A capacity deficiency occurs when contingencies on the system render available supplies of electricity (or demand-reducing resources) insufficient to meet consumer demand and required operating reserves.
ISO New England can declare a capacity deficiency for the entire region, or just specific areas, depending on system conditions. In rare instances, the ISO may declare a capacity deficiency in New England to assist a neighboring region experiencing a system emergency.
In and of themselves, capacity deficiencies are not emergencies. They simply mean that ISO operators are taking additional actions to maintain system reliability. Capacity deficiencies are, however, a sign of that the power system is stressed, and more significant actions, including controlled power outages, could be necessary if further contingencies occur.
A capacity deficiency can occur at any time, under the right combination of contingencies. Typically, they occur during the early evening hours when consumer demand for electricity is at its highest. Capacity deficiencies are usually short-duration events, ending either when consumer demand declines, more resources are able to start up, or a combination of the two.
Though possible any time of year, capacity deficiencies are more likely during the hottest and coldest days of the year, when demand is high and contingencies are more likely to occur.
ISO New England will call upon all available resources that can respond in time to alleviate the system stress. Some resources may not be available to respond due to long start-up times, weather dependency, or scheduled maintenance.
Declaring a capacity deficiency allows ISO system operators to take a number of actions to maintain power system reliability. Known officially as Operating Procedure No. 4, or OP 4, these steps include utilizing operating reserves, initiating voltage reductions, requesting emergency imports from neighboring regions, or, if needed, requesting conservation.
Public conservation is a major component of ISO New England’s emergency procedures. When determining whether to ask the public to conserve, the ISO will assess several factors, including the severity of the situation and the ability of other measures to maintain adequate system reliability.
The ISO would also base conservation requests on the expected length of the capacity deficiency and whether the situation would likely be resolved before a public appeal could be adequately broadcast.
Conservation is different from demand response programs, in which resources able to reduce their electricity use are part of the region’s energy market and dispatched by system operators in a similar manner to generators.

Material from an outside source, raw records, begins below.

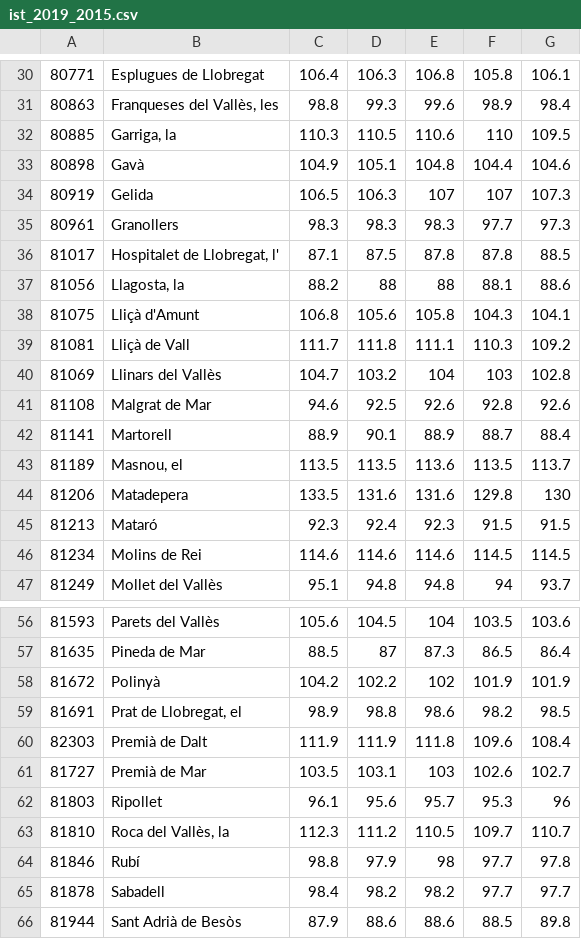
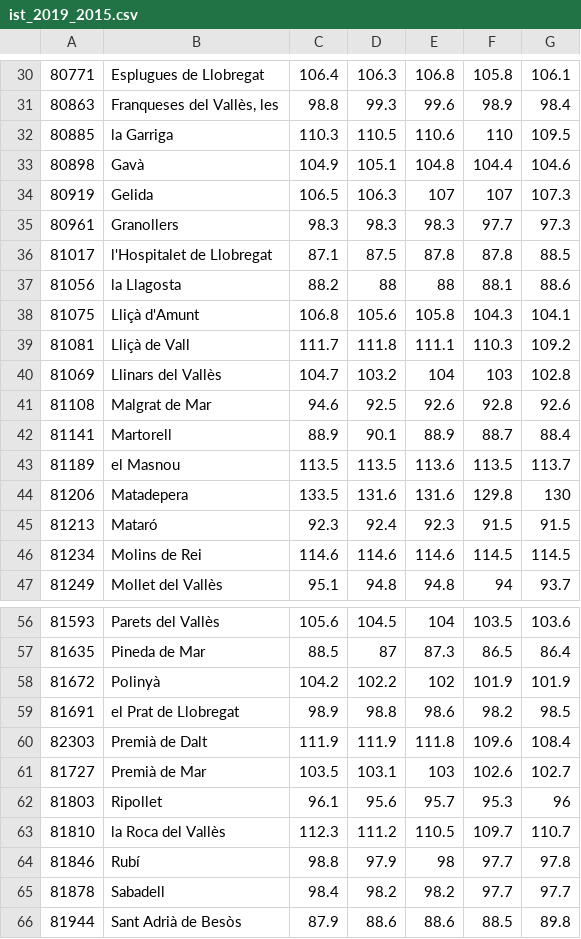
Before and after one commit to letbcn/dashboard-indicators, a CSV file: data/socioeconomics/ist_2019_2015.csv, drawn as a sheet; only a part is shown, gaps mark what is left out; the diff names each change by its address in the sheet, - before the commit and + after, or states it on an @@ line.

```diff
--- a/data/socioeconomics/ist_2019_2015.csv
+++ b/data/socioeconomics/ist_2019_2015.csv
-B32: Garriga, la
+B32: la Garriga
-B36: Hospitalet de Llobregat, l'
+B36: l'Hospitalet de Llobregat
-B37: Llagosta, la
+B37: la Llagosta
-B43: Masnou, el
+B43: el Masnou
-B59: Prat de Llobregat, el
+B59: el Prat de Llobregat
-B63: Roca del Vallès, la
+B63: la Roca del Vallès
```
Also changed, not shown: 2 other files.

Capacity deficiencies have been relatively rare in New England over the past several years. In fact, there have been just three such events in the region since 2016—on Labor Day 2018, on Christmas Eve in 2022, and on July 5, 2023.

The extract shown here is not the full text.